As always, he is involved with multiple projects. One is the effort to place a memorial near the National Korean War Memorial in Washington, D.C., in honor of Sgt. Reckless, a war horse that is buried at Camp Pendleton. Bought off a racetrack in Seoul, South Korea, Reckless was used to carry ammunition from supply stations to the front lines. On a single day during the Battle for Outpost Vegas in 1953, she made 51 trips to the firing sites, carrying a total of 386 rounds of ammunition on her back.
Reckless was officially promoted to the rank of Staff Sergeant, a rank never before or since bestowed upon an animal.
"In 1958, when she returned to the U.S., I was the one who took her to parades," Mattocks said proudly.
Another of Mattocks' passions is the preservation of hiking and riding trails in Riverside County. As a member of the trails committee, he works with the Bureau of Land Management regarding land use and the proper designation of trails for public use.
"We ensure the preservation of the existing trails and we're working on expanding the trail system," Mattocks said. "We want to make sure development in the area doesn't cut them off."
Mattocks also is coordinator of the area's emergency animal rescue efforts. Using his extensive knowledge of the area and his experience with animals, Mattocks works with local ranchers to evacuate animals to safe areas during fires and other natural disasters.
"There's not a better kind of people than the rural ranchers here," he said.
To those ranchers, the feeling is mutual.

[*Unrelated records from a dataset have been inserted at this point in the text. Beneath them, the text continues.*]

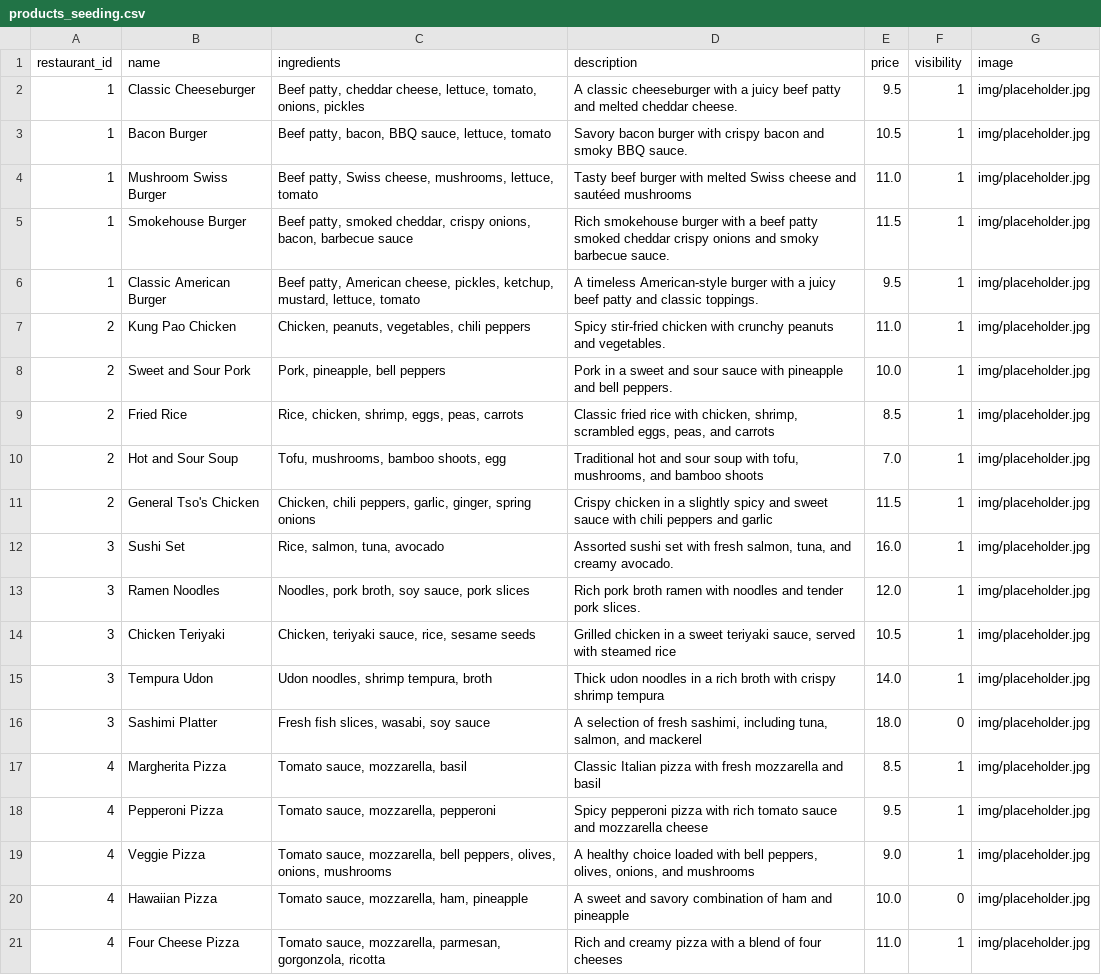
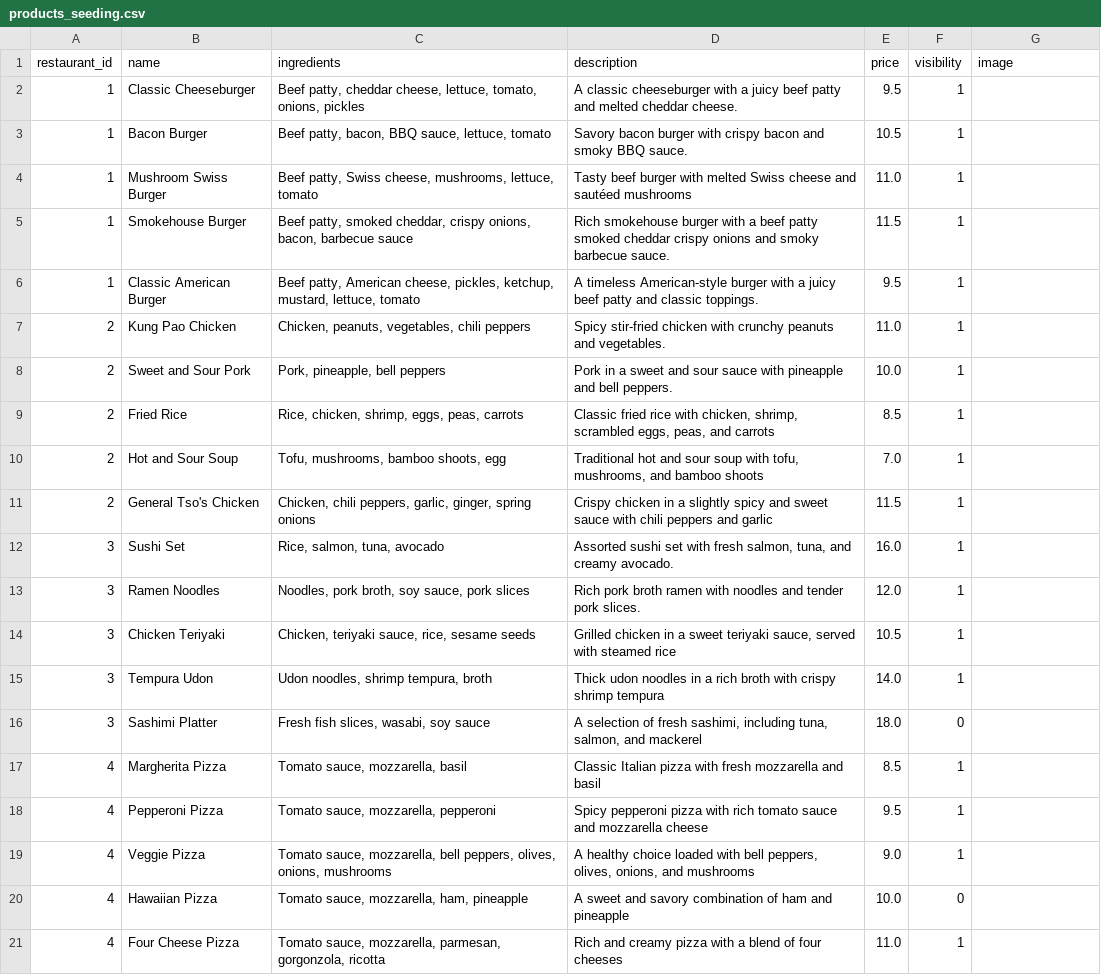
Before and after one commit to pietrolupi/delivery-backend, a CSV file: database/seeders/csv/products_seeding.csv, drawn as a sheet; the diff names each change by its address in the sheet, - before the commit and + after, or states it on an @@ line.

Commit message:
[feat]: restaurant details

```diff
--- a/database/seeders/csv/products_seeding.csv
+++ b/database/seeders/csv/products_seeding.csv
-G2:G21 (image): img/placeholder.jpg
+G2:G21 (image): (empty)
```
Also changed, not shown: 4 other files.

|Lynn Mattocks points out some of the saddles and other Western gear on display in the front room of his|
ranch house in Menifee.